[WHAT YOU HAVE TO DO]: No pictures should be carried over. Output all other parts of the entries verbatim.

Records from a data collection:
··········

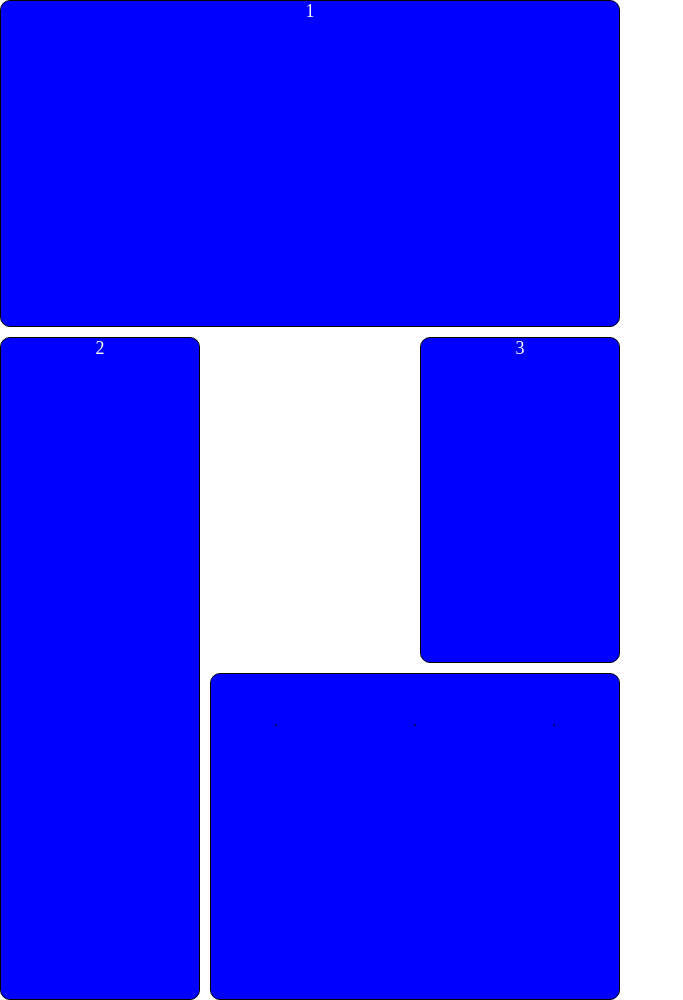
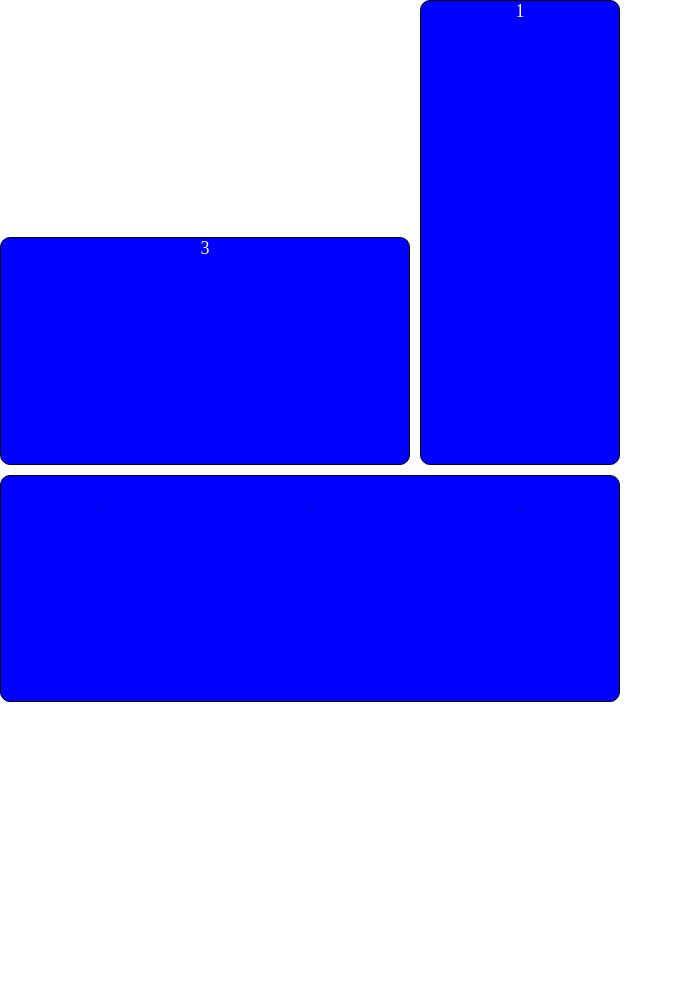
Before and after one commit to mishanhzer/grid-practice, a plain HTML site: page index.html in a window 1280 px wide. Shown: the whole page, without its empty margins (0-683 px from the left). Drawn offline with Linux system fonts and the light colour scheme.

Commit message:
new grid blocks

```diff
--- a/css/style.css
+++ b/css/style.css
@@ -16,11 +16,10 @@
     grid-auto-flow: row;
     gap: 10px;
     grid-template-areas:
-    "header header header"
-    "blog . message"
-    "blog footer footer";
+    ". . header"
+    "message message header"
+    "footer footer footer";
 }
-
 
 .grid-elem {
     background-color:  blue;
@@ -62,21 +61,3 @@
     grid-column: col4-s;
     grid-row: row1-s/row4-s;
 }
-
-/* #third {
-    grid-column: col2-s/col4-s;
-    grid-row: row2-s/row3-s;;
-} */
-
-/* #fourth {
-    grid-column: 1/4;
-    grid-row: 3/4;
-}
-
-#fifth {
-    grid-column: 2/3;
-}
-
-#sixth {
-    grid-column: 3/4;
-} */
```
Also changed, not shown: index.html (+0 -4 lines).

··········

[COMPLETED EXERCISE]:
Before and after one commit to mishanhzer/grid-practice, a plain HTML site: page index.html in a window 1280 px wide. Shown: the whole page, without its empty margins (0-683 px from the left). Drawn offline with Linux system fonts and the light colour scheme.

Commit message:
new grid blocks

```diff
--- a/css/style.css
+++ b/css/style.css
@@ -16,11 +16,10 @@
     grid-auto-flow: row;
     gap: 10px;
     grid-template-areas:
-    "header header header"
-    "blog . message"
-    "blog footer footer";
+    ". . header"
+    "message message header"
+    "footer footer footer";
 }
-
 
 .grid-elem {
     background-color:  blue;
@@ -62,21 +61,3 @@
     grid-column: col4-s;
     grid-row: row1-s/row4-s;
 }
-
-/* #third {
-    grid-column: col2-s/col4-s;
-    grid-row: row2-s/row3-s;;
-} */
-
-/* #fourth {
-    grid-column: 1/4;
-    grid-row: 3/4;
-}
-
-#fifth {
-    grid-column: 2/3;
-}
-
-#sixth {
-    grid-column: 3/4;
-} */
```
Also changed, not shown: index.html (+0 -4 lines).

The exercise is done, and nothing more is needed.